Study material →
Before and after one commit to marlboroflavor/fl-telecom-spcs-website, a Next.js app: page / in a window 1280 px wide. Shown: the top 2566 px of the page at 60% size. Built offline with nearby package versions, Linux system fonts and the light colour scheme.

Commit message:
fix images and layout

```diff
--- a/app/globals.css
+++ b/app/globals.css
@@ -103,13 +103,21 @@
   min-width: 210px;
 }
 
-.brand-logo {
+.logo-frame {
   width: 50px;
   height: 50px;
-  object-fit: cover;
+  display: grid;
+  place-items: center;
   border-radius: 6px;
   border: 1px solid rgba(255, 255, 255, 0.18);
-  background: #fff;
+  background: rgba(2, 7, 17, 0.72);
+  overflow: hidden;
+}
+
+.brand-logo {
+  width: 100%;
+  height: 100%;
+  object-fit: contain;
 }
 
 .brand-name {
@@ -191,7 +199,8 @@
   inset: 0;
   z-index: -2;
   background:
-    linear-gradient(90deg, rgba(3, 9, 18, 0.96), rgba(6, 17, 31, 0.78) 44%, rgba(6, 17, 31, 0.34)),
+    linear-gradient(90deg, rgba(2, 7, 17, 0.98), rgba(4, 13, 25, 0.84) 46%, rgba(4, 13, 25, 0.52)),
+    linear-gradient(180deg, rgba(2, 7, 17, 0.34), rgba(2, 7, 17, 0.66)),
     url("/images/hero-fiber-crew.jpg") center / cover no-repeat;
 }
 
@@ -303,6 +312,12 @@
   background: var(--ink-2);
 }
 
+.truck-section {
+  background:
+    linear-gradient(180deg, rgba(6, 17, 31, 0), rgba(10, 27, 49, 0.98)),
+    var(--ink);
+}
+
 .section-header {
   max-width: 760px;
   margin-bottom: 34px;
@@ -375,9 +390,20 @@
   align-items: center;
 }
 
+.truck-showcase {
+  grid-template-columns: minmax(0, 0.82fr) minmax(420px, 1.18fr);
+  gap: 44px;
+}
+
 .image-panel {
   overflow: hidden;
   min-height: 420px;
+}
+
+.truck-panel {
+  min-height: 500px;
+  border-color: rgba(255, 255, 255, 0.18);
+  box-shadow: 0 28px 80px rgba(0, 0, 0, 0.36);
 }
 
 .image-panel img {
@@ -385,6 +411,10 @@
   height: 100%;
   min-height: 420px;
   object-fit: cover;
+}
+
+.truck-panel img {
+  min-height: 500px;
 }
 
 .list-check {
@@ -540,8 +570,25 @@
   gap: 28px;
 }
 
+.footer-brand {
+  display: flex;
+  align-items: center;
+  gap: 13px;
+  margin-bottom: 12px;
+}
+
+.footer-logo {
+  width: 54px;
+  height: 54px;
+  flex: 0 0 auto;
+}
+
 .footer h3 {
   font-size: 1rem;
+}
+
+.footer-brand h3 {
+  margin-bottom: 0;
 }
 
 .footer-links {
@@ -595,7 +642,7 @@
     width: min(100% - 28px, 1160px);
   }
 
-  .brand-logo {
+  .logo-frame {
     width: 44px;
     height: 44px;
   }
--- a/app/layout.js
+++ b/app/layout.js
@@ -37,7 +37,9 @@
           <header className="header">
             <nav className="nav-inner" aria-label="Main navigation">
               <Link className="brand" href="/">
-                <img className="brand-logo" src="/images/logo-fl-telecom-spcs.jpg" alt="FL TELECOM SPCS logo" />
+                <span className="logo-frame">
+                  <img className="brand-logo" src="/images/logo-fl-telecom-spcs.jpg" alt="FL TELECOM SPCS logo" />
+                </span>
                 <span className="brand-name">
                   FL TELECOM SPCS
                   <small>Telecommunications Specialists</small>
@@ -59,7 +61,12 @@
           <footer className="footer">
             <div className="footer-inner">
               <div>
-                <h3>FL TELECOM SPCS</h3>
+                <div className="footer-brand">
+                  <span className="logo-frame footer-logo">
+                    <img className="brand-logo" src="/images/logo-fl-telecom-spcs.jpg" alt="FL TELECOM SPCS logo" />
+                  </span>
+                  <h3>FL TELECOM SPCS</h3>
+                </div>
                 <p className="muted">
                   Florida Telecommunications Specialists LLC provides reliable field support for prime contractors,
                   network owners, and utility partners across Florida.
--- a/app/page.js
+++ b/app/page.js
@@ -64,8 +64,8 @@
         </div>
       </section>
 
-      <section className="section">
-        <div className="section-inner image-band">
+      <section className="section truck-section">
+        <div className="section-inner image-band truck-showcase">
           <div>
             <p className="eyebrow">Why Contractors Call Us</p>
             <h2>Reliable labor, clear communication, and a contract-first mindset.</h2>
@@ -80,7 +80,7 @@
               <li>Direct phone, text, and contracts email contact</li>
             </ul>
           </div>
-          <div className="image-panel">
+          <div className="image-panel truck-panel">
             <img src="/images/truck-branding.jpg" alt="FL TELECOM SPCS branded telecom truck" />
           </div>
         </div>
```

What needs to be done → Each line in the data is to be written out precisely.

Task output →
Before and after one commit to marlboroflavor/fl-telecom-spcs-website, a Next.js app: page / in a window 1280 px wide. Shown: the top 2566 px of the page at 60% size. Built offline with nearby package versions, Linux system fonts and the light colour scheme.

Commit message:
fix images and layout

```diff
--- a/app/globals.css
+++ b/app/globals.css
@@ -103,13 +103,21 @@
   min-width: 210px;
 }
 
-.brand-logo {
+.logo-frame {
   width: 50px;
   height: 50px;
-  object-fit: cover;
+  display: grid;
+  place-items: center;
   border-radius: 6px;
   border: 1px solid rgba(255, 255, 255, 0.18);
-  background: #fff;
+  background: rgba(2, 7, 17, 0.72);
+  overflow: hidden;
+}
+
+.brand-logo {
+  width: 100%;
+  height: 100%;
+  object-fit: contain;
 }
 
 .brand-name {
@@ -191,7 +199,8 @@
   inset: 0;
   z-index: -2;
   background:
-    linear-gradient(90deg, rgba(3, 9, 18, 0.96), rgba(6, 17, 31, 0.78) 44%, rgba(6, 17, 31, 0.34)),
+    linear-gradient(90deg, rgba(2, 7, 17, 0.98), rgba(4, 13, 25, 0.84) 46%, rgba(4, 13, 25, 0.52)),
+    linear-gradient(180deg, rgba(2, 7, 17, 0.34), rgba(2, 7, 17, 0.66)),
     url("/images/hero-fiber-crew.jpg") center / cover no-repeat;
 }
 
@@ -303,6 +312,12 @@
   background: var(--ink-2);
 }
 
+.truck-section {
+  background:
+    linear-gradient(180deg, rgba(6, 17, 31, 0), rgba(10, 27, 49, 0.98)),
+    var(--ink);
+}
+
 .section-header {
   max-width: 760px;
   margin-bottom: 34px;
@@ -375,9 +390,20 @@
   align-items: center;
 }
 
+.truck-showcase {
+  grid-template-columns: minmax(0, 0.82fr) minmax(420px, 1.18fr);
+  gap: 44px;
+}
+
 .image-panel {
   overflow: hidden;
   min-height: 420px;
+}
+
+.truck-panel {
+  min-height: 500px;
+  border-color: rgba(255, 255, 255, 0.18);
+  box-shadow: 0 28px 80px rgba(0, 0, 0, 0.36);
 }
 
 .image-panel img {
@@ -385,6 +411,10 @@
   height: 100%;
   min-height: 420px;
   object-fit: cover;
+}
+
+.truck-panel img {
+  min-height: 500px;
 }
 
 .list-check {
@@ -540,8 +570,25 @@
   gap: 28px;
 }
 
+.footer-brand {
+  display: flex;
+  align-items: center;
+  gap: 13px;
+  margin-bottom: 12px;
+}
+
+.footer-logo {
+  width: 54px;
+  height: 54px;
+  flex: 0 0 auto;
+}
+
 .footer h3 {
   font-size: 1rem;
+}
+
+.footer-brand h3 {
+  margin-bottom: 0;
 }
 
 .footer-links {
@@ -595,7 +642,7 @@
     width: min(100% - 28px, 1160px);
   }
 
-  .brand-logo {
+  .logo-frame {
     width: 44px;
     height: 44px;
   }
--- a/app/layout.js
+++ b/app/layout.js
@@ -37,7 +37,9 @@
           <header className="header">
             <nav className="nav-inner" aria-label="Main navigation">
               <Link className="brand" href="/">
-                <img className="brand-logo" src="/images/logo-fl-telecom-spcs.jpg" alt="FL TELECOM SPCS logo" />
+                <span className="logo-frame">
+                  <img className="brand-logo" src="/images/logo-fl-telecom-spcs.jpg" alt="FL TELECOM SPCS logo" />
+                </span>
                 <span className="brand-name">
                   FL TELECOM SPCS
                   <small>Telecommunications Specialists</small>
@@ -59,7 +61,12 @@
           <footer className="footer">
             <div className="footer-inner">
               <div>
-                <h3>FL TELECOM SPCS</h3>
+                <div className="footer-brand">
+                  <span className="logo-frame footer-logo">
+                    <img className="brand-logo" src="/images/logo-fl-telecom-spcs.jpg" alt="FL TELECOM SPCS logo" />
+                  </span>
+                  <h3>FL TELECOM SPCS</h3>
+                </div>
                 <p className="muted">
                   Florida Telecommunications Specialists LLC provides reliable field support for prime contractors,
                   network owners, and utility partners across Florida.
--- a/app/page.js
+++ b/app/page.js
@@ -64,8 +64,8 @@
         </div>
       </section>
 
-      <section className="section">
-        <div className="section-inner image-band">
+      <section className="section truck-section">
+        <div className="section-inner image-band truck-showcase">
           <div>
             <p className="eyebrow">Why Contractors Call Us</p>
             <h2>Reliable labor, clear communication, and a contract-first mindset.</h2>
@@ -80,7 +80,7 @@
               <li>Direct phone, text, and contracts email contact</li>
             </ul>
           </div>
-          <div className="image-panel">
+          <div className="image-panel truck-panel">
             <img src="/images/truck-branding.jpg" alt="FL TELECOM SPCS branded telecom truck" />
           </div>
         </div>
```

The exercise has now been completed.